**Input**.
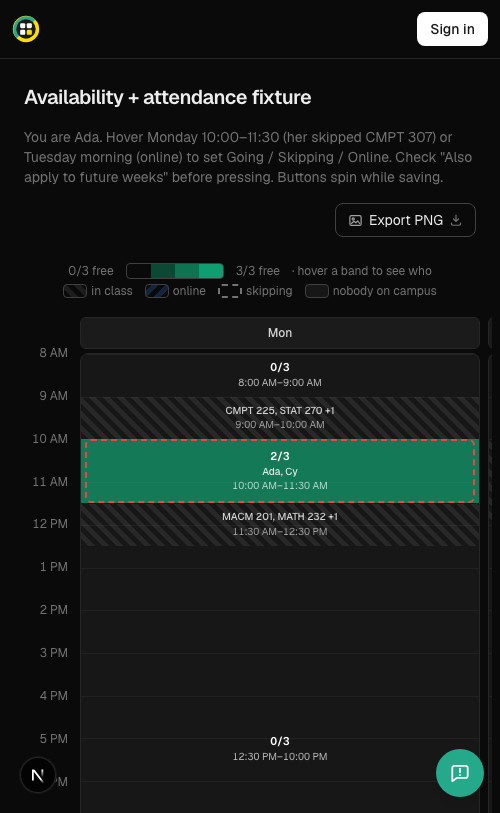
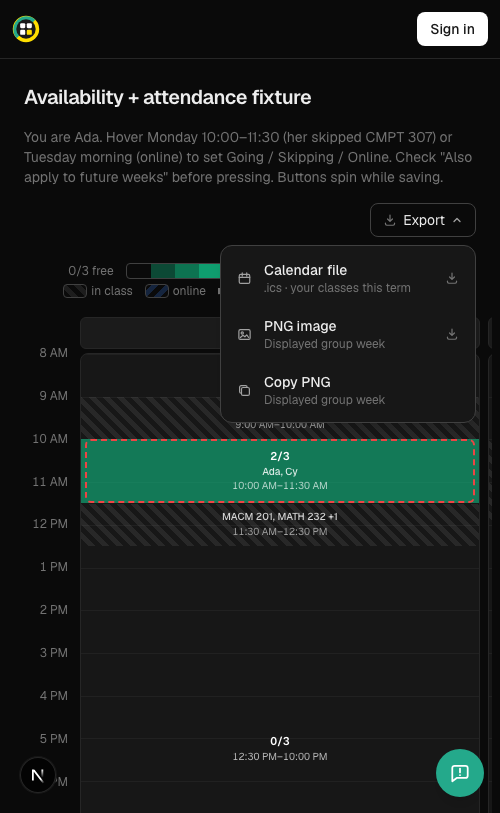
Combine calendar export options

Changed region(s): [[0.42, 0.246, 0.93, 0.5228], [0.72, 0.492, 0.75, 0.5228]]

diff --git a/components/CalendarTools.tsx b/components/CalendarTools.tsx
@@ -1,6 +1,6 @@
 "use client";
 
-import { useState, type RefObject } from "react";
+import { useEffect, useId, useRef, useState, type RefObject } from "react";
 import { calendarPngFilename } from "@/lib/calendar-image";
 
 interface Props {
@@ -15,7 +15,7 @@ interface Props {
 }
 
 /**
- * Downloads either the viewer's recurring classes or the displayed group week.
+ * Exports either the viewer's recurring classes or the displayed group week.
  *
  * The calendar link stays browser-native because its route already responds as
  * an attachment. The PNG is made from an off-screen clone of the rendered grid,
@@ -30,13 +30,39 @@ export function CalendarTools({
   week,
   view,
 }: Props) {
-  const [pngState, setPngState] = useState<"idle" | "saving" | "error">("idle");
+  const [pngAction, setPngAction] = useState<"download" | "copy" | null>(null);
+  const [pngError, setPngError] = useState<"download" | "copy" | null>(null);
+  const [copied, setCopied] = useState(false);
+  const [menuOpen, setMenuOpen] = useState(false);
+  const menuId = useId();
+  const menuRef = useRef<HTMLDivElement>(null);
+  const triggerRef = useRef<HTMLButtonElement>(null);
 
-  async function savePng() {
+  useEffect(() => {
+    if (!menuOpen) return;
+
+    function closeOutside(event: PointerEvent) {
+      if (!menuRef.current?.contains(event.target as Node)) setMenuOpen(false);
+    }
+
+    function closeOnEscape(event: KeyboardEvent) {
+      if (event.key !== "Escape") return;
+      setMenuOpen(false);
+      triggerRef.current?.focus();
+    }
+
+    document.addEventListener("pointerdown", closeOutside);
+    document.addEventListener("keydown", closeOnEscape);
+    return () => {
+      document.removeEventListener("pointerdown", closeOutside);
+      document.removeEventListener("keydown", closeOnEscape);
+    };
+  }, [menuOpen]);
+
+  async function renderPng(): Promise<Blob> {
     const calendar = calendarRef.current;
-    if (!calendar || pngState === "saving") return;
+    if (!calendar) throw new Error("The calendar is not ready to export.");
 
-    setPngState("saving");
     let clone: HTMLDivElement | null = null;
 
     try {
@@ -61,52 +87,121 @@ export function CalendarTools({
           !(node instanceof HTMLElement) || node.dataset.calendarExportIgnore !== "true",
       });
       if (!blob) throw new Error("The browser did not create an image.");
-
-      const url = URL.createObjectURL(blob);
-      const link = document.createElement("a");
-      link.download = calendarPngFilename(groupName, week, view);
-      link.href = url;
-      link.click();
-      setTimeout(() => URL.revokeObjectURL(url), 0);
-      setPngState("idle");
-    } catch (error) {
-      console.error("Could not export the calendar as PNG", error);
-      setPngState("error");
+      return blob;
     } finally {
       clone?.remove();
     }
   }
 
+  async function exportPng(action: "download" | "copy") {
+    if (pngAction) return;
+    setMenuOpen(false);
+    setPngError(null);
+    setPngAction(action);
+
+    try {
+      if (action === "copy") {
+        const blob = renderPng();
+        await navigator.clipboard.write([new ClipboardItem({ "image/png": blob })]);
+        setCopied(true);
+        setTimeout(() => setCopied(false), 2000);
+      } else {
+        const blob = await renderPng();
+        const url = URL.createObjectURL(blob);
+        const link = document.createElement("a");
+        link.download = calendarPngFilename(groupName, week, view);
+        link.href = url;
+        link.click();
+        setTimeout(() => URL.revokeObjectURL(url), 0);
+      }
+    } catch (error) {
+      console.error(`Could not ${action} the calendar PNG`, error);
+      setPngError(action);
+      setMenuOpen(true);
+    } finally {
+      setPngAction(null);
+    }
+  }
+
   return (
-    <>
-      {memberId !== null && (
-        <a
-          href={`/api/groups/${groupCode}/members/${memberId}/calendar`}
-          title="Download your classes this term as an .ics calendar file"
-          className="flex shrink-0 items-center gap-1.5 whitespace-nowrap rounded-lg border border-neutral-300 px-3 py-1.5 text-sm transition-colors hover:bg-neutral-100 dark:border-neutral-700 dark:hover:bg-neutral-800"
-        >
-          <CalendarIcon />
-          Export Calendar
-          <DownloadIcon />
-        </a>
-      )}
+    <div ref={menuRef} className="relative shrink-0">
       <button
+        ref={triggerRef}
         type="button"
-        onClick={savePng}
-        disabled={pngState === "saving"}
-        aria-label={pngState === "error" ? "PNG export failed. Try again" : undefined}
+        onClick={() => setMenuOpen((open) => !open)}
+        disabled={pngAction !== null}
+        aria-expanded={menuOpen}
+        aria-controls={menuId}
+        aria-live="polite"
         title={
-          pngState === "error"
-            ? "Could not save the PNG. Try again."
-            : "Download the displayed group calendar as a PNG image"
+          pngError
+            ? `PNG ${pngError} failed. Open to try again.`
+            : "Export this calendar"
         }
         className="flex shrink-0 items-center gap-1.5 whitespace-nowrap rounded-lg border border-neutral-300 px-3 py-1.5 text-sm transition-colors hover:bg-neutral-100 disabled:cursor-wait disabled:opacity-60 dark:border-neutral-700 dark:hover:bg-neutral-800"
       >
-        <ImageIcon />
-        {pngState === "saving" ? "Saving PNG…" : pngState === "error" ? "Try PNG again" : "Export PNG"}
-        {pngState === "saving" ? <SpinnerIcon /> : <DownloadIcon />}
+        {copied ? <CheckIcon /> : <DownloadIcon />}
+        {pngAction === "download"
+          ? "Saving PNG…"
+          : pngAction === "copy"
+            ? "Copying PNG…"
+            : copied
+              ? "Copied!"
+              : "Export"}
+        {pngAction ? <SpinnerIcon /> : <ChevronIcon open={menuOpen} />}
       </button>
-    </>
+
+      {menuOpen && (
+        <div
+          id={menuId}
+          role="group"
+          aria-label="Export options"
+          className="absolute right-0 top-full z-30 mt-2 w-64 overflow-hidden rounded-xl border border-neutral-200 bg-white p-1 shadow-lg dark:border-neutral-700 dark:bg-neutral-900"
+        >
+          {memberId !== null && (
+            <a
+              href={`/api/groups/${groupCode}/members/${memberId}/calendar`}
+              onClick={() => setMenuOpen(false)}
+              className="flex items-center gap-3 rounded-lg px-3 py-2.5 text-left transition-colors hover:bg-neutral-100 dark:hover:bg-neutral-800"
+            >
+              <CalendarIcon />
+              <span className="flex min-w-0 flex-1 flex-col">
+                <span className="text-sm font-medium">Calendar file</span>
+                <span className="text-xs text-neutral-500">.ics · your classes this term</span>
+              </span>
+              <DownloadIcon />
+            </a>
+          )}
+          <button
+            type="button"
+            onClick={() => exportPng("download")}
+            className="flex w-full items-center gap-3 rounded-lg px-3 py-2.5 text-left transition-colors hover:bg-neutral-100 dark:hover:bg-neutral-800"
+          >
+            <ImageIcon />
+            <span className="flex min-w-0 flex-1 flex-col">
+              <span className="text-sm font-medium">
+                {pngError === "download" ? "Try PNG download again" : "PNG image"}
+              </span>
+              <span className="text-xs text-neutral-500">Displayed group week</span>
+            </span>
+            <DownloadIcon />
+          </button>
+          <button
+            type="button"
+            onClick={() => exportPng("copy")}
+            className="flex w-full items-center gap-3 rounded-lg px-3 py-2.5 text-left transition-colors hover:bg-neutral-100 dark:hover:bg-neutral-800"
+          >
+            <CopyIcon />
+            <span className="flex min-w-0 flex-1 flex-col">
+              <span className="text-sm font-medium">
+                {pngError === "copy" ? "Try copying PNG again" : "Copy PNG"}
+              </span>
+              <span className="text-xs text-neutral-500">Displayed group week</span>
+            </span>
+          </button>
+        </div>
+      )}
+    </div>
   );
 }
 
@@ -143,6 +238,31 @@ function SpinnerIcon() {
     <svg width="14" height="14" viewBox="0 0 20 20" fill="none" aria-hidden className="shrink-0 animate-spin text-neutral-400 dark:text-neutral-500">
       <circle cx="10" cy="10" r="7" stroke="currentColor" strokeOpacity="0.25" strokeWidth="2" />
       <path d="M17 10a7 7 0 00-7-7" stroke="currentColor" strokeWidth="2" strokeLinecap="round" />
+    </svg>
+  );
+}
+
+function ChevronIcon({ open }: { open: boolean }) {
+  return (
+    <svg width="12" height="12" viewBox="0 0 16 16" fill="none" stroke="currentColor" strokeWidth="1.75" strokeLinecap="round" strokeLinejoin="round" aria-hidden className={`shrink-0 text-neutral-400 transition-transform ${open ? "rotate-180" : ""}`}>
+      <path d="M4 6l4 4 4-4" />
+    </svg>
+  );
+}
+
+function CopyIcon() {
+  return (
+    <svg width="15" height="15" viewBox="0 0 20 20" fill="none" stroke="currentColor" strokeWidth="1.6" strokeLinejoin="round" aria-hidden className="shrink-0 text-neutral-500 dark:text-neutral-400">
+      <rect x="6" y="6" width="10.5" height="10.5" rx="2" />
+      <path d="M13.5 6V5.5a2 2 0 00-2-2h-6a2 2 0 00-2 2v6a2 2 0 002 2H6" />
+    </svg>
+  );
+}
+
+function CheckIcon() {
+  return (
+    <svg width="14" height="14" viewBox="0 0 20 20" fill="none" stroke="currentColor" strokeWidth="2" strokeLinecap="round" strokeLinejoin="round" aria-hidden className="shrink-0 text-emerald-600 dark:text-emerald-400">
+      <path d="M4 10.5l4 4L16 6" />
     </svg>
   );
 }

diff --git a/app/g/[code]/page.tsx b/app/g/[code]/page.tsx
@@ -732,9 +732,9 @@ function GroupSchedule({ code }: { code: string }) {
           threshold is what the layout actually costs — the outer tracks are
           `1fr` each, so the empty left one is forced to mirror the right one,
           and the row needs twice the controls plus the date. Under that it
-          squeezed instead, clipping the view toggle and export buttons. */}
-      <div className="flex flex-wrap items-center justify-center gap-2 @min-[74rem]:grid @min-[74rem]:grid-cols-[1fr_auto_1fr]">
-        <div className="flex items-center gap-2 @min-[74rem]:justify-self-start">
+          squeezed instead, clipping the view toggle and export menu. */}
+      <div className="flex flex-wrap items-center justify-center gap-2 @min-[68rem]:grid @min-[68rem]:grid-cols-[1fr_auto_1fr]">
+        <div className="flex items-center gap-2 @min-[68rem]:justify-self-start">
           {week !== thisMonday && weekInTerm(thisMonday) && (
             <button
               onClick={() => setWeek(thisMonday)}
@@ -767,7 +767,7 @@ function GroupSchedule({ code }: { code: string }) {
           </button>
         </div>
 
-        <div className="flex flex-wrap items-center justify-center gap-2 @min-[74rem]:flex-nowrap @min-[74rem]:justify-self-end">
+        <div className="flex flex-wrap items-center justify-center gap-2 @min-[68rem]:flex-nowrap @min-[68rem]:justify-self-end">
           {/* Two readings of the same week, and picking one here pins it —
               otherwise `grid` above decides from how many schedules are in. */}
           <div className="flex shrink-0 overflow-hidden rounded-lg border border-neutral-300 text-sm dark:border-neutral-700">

**What is expected**. Copy each line from the data that features the string "link".

**Output for this task**.
  * The calendar link stays browser-native because its route already responds as
-      const link = document.createElement("a");
-      link.download = calendarPngFilename(groupName, week, view);
-      link.href = url;
-      link.click();
+        const link = document.createElement("a");
+        link.download = calendarPngFilename(groupName, week, view);
+        link.href = url;
+        link.click();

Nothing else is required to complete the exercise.